Determine how many lines in the listing below include "trading", and answer with only that number.
.....
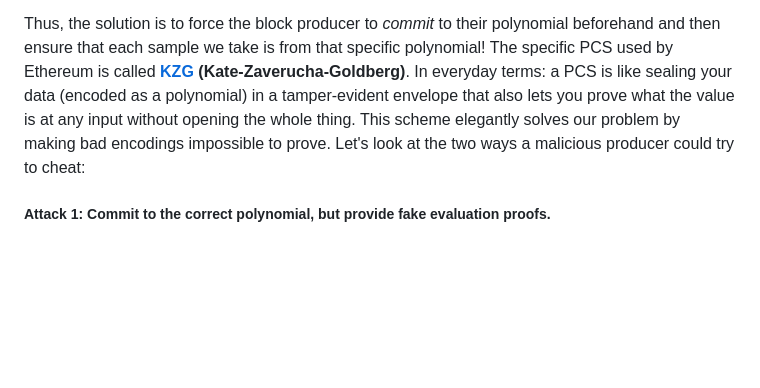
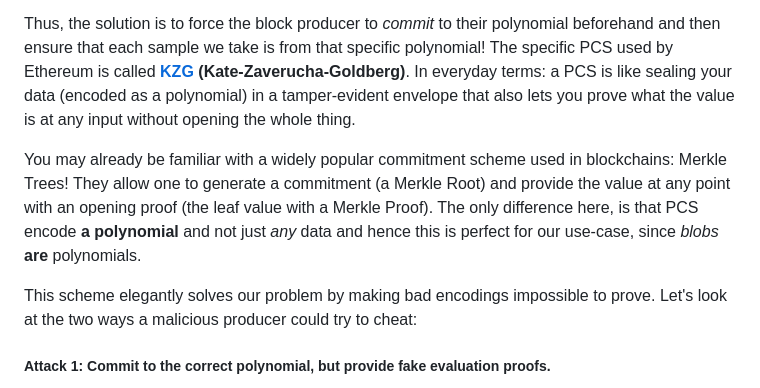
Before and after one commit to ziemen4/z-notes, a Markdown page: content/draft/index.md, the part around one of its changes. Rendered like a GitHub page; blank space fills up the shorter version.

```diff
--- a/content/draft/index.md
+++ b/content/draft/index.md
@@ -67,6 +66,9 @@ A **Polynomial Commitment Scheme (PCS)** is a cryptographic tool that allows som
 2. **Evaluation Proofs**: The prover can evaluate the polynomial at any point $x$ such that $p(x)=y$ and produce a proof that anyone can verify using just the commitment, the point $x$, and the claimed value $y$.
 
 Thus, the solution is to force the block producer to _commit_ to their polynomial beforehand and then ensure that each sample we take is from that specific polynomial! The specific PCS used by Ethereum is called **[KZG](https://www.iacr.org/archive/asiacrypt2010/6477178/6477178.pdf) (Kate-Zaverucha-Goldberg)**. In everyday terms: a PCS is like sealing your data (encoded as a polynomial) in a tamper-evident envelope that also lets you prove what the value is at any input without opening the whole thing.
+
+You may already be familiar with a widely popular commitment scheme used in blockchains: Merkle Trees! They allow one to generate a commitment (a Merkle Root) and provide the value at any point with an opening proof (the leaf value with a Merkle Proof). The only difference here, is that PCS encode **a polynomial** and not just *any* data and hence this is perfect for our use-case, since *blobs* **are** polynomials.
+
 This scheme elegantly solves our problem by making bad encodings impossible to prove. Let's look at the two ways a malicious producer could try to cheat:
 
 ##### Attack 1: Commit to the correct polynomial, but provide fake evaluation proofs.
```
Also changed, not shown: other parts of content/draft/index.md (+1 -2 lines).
.....
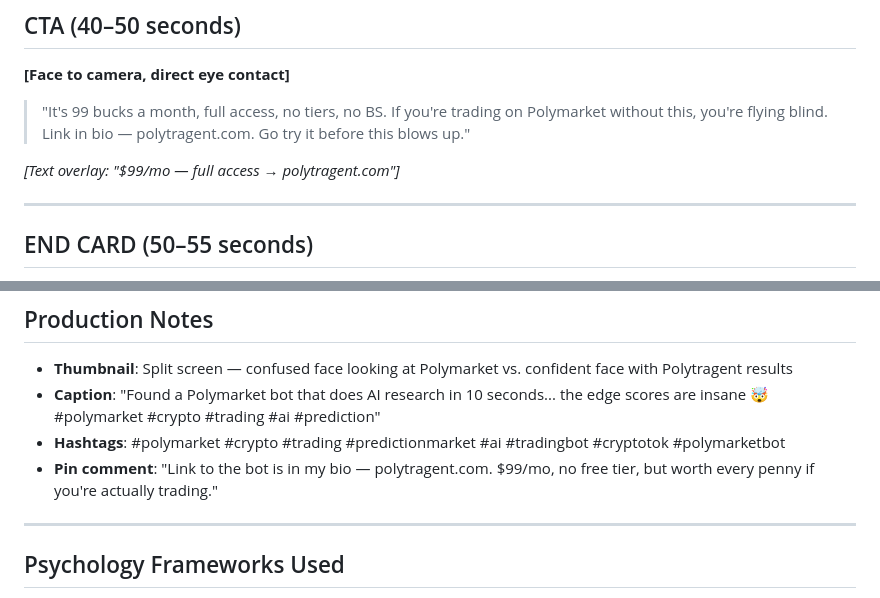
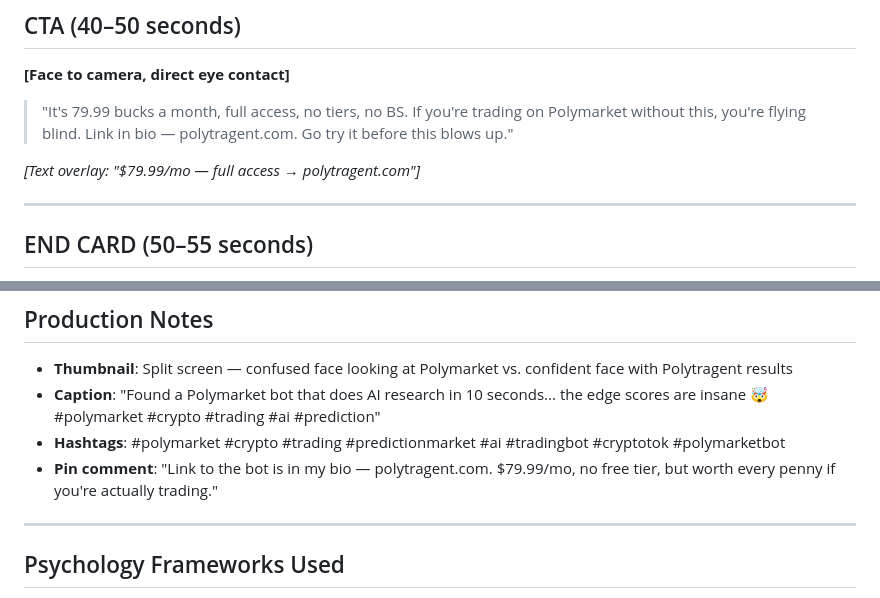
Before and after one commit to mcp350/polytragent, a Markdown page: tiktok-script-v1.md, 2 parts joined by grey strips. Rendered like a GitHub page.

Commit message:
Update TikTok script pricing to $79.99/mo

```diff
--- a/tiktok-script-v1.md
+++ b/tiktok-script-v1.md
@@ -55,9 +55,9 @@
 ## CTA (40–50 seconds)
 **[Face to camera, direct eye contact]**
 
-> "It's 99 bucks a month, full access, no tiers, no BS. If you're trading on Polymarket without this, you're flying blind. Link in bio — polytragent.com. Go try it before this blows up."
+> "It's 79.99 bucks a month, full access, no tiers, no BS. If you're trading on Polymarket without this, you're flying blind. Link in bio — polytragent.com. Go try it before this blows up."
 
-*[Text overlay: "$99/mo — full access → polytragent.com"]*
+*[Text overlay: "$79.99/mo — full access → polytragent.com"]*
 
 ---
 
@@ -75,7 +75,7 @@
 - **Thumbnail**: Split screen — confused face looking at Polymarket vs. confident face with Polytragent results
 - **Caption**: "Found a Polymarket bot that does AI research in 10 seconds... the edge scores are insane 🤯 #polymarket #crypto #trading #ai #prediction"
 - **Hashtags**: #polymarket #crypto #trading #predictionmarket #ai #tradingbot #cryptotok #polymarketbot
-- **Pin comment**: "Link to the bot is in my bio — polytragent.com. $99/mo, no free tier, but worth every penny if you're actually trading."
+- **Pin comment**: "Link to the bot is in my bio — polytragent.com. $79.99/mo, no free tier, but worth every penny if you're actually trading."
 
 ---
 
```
.....
• _Written reply_: 6